Security automation has become a central goal for many organizations as they try to respond faster to more threats with limited resources.
Automation has always been a big part of technology, from the earliest machines of the industrial revolution to modern robots. We have managed to greatly expand the list of devices we can automate, but these efforts are still mostly relegated to rules-based, repetitive tasks. This can be great for humans, acting as a force multiplier and leaving us those tasks that are outside the rules, requiring judgment and insight.
Cybersecurity is no stranger to the forces of automation, and it is now a central goal for many organizations as they try to respond faster to more threats with limited resources.
The next phase of automation is orchestration, stitching together automated tasks into workflows. The goal of security orchestration is not to replace the human, but to augment human skills by linking the people, processes, and technology involved to speed up detection, investigation, and response. A level of human interaction still exists, where you want the right person to see and apply judgement at the right time.
Security orchestration involves more than just security operations; it has to be aware of and even encode business processes and policies. For example, if a data loss prevention system identifies and possibly blocks an attempted data exfiltration, it may be necessary to quickly communicate with the user’s manager, human resources, or legal, not just the security department. Processes in the affected departments, their data owners, and related workloads may also need to be triggered.
Orchestration forces and encourages higher levels of communication and integration among the various components, including endpoints, data centers, clouds, and threat management. The more they can see and hear each other, the better job each one can do. Just like an orchestra cannot play with isolated musicians and instruments, security can’t effectively operate without integration.
When automating and orchestrating security, there is an initial appearance of overwhelming complexity. However, orchestration actually helps reduce complexity by identifying it in manageable chunks, forcing the development of rules and processes, and leaving the judgment-related items for humans to work on. This reduces overall load on the work force and speeds up reaction times.
In addition to these benefits, orchestration also stitches together humans. By assigning tasks to appropriate team members, it can help with skill development, training, and education. Task assignment can be broadened to include supplementary resources from other departments during periods of high demand, or assigned to junior/senior pairs during times of lower demand.
The proliferation of data and devices cannot be adequately protected from the dramatic increase in threat volume by siloed security tools and the ongoing shortage of security professionals. Automation and orchestration are the only way we are going to resolve more risks, faster, with fewer resources.
Brett Kelsey is the VP and Chief Technology Officer for the Americas for Intel Security.

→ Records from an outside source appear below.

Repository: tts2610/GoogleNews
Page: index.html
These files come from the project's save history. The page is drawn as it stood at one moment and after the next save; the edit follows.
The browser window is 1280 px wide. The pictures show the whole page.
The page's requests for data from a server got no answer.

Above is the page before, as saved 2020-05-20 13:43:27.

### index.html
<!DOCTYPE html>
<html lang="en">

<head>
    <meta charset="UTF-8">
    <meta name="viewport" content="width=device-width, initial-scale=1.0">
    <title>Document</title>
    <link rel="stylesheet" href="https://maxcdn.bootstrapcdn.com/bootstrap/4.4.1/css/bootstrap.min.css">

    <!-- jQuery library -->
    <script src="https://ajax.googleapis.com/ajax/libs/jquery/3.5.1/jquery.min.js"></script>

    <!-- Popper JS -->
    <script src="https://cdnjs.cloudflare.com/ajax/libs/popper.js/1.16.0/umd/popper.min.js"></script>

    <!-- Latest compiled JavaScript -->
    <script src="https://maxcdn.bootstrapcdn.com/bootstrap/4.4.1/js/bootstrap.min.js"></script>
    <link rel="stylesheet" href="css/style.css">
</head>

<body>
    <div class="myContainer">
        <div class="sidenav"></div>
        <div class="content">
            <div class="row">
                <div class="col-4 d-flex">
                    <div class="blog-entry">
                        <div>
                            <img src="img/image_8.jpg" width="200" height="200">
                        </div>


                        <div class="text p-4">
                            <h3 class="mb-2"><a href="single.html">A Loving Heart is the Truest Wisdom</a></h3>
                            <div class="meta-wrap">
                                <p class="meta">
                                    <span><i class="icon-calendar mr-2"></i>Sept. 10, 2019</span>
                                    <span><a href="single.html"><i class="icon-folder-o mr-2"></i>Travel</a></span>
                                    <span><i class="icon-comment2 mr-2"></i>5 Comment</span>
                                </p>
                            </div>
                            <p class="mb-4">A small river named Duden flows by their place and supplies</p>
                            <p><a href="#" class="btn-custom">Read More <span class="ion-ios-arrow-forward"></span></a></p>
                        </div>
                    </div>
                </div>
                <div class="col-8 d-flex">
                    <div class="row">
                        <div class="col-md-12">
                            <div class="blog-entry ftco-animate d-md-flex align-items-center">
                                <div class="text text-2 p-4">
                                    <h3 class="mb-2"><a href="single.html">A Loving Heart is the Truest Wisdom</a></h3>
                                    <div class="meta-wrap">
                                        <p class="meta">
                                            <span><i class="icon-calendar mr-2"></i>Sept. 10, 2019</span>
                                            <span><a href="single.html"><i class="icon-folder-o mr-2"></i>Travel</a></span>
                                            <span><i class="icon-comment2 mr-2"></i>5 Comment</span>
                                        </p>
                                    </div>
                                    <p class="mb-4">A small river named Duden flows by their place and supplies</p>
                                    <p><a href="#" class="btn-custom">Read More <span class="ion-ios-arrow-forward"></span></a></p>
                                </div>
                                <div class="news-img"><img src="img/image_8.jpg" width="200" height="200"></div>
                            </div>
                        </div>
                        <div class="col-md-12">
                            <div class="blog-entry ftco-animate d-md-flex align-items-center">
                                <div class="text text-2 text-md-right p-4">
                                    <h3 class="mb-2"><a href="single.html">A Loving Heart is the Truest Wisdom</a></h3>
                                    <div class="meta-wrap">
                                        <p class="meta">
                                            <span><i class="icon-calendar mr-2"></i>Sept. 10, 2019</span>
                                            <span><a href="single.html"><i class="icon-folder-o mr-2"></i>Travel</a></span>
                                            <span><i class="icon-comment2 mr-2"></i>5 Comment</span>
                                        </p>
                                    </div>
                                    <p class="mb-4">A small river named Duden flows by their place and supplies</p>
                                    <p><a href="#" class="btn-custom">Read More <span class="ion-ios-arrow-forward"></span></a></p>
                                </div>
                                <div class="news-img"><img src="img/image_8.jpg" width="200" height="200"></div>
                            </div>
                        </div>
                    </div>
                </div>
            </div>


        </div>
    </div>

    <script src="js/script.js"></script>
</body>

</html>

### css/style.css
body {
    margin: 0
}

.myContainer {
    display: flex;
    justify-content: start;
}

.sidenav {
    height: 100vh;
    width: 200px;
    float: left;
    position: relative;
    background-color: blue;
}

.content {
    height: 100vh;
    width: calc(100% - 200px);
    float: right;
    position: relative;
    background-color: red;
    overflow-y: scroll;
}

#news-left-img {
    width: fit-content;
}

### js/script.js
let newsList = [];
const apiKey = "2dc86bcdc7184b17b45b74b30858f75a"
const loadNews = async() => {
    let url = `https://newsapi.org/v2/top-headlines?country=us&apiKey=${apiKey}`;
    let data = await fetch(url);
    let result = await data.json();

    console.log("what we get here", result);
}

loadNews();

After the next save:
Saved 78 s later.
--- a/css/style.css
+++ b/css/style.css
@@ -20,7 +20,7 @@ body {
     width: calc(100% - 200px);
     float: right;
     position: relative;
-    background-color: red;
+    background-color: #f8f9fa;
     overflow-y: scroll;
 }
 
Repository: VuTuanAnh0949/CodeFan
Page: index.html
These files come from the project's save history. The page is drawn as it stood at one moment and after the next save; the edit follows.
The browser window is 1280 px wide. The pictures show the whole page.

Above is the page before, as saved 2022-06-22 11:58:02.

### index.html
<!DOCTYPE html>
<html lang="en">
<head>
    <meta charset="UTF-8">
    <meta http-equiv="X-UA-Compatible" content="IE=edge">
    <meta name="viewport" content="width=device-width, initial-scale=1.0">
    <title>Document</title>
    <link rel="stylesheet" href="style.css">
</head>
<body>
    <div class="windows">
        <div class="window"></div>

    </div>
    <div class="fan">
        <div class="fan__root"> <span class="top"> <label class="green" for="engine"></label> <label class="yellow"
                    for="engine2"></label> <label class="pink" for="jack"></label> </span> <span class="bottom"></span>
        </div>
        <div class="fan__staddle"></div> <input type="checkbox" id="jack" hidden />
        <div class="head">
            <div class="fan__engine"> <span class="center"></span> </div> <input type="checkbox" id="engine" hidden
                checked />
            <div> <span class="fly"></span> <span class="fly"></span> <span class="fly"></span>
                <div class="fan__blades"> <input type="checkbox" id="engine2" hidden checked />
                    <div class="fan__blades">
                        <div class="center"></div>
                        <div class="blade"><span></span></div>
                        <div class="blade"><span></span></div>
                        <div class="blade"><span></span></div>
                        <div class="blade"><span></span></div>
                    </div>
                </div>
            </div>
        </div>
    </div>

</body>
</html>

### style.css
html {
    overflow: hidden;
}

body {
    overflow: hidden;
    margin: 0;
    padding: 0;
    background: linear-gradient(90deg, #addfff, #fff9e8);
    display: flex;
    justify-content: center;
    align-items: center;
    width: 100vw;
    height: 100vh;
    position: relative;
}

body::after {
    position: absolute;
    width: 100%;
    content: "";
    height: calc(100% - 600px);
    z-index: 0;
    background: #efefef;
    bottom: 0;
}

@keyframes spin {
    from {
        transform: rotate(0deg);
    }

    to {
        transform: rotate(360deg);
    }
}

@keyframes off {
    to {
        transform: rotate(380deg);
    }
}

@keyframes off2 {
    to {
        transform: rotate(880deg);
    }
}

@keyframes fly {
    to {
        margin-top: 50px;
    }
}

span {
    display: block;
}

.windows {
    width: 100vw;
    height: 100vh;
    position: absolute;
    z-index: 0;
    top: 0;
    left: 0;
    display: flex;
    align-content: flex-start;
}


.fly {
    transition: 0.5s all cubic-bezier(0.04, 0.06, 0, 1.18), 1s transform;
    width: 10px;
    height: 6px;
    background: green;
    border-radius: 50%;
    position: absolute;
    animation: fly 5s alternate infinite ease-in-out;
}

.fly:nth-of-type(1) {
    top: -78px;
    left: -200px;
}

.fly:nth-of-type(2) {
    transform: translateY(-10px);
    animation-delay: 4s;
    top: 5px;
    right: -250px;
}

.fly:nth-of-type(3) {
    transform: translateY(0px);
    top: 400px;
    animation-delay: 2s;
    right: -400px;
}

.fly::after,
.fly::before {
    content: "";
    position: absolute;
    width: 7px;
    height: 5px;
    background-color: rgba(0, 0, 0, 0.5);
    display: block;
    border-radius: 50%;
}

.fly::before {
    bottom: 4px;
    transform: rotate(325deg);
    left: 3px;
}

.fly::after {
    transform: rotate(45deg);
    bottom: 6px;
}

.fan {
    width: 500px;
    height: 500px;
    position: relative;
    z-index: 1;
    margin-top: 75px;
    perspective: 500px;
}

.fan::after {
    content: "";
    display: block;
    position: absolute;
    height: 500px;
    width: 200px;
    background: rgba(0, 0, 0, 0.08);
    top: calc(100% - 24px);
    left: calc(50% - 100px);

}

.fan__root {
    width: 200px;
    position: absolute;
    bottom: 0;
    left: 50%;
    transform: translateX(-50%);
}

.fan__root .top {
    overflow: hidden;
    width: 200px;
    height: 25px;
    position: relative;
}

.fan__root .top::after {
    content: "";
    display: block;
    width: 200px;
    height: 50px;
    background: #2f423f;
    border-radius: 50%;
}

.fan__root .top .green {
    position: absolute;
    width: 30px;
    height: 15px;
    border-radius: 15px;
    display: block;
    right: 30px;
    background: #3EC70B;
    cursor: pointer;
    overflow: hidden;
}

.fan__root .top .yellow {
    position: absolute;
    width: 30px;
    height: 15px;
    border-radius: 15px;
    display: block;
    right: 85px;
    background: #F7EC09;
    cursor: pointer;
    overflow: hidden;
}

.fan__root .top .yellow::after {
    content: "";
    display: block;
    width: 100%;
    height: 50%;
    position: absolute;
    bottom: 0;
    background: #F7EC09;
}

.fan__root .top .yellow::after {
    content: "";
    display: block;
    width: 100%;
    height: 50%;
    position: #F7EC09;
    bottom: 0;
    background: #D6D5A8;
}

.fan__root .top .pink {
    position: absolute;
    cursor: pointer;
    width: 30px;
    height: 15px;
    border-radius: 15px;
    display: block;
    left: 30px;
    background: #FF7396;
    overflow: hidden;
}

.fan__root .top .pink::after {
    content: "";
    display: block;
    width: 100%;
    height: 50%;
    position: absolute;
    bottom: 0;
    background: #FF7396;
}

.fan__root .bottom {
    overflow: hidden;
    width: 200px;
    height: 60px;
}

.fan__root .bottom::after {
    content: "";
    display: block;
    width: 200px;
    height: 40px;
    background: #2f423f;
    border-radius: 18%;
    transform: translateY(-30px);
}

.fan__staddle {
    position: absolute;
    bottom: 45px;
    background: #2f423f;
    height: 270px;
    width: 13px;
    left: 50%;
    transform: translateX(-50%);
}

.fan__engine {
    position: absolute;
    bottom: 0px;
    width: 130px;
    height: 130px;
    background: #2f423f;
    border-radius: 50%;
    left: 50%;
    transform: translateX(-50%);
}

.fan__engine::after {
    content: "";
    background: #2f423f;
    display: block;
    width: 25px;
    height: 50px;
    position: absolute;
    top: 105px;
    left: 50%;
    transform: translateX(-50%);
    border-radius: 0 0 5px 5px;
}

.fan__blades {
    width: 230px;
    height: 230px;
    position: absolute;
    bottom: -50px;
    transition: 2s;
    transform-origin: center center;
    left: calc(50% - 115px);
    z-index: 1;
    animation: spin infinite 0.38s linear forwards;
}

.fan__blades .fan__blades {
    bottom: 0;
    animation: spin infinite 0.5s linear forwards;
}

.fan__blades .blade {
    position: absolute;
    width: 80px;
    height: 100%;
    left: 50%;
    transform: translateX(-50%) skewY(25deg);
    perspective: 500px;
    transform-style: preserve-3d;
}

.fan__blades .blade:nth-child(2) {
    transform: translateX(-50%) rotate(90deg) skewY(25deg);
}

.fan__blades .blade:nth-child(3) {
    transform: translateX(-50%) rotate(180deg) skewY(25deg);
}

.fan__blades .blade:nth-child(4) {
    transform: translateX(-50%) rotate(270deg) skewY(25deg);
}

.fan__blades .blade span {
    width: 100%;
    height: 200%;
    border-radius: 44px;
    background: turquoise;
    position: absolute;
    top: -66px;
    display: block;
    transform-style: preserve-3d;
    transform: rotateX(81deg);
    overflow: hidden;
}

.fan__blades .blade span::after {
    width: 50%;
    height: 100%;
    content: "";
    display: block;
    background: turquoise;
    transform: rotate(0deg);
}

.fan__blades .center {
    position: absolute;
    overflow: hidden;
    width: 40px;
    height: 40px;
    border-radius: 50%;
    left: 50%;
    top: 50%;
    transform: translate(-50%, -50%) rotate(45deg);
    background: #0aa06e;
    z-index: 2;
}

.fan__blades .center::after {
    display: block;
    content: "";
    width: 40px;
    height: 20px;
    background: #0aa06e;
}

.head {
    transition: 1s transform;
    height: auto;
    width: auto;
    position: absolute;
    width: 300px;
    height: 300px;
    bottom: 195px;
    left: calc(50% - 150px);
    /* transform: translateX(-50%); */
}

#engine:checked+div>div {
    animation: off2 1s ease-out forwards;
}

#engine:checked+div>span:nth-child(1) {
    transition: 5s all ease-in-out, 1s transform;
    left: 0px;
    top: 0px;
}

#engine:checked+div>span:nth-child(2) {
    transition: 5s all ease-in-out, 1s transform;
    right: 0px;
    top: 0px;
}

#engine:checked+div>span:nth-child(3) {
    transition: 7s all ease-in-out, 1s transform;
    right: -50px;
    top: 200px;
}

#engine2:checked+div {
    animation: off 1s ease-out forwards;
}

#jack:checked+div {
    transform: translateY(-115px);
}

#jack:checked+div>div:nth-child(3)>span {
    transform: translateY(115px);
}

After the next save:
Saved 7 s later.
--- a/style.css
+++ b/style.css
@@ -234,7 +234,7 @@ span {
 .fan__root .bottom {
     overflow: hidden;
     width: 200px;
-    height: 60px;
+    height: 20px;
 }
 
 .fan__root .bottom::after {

In this role, he has leveraged his business and practice development, technical expertise, and innovative thought leadership to evangelize Intel Security’s go-to-market strategy across … View Full Bio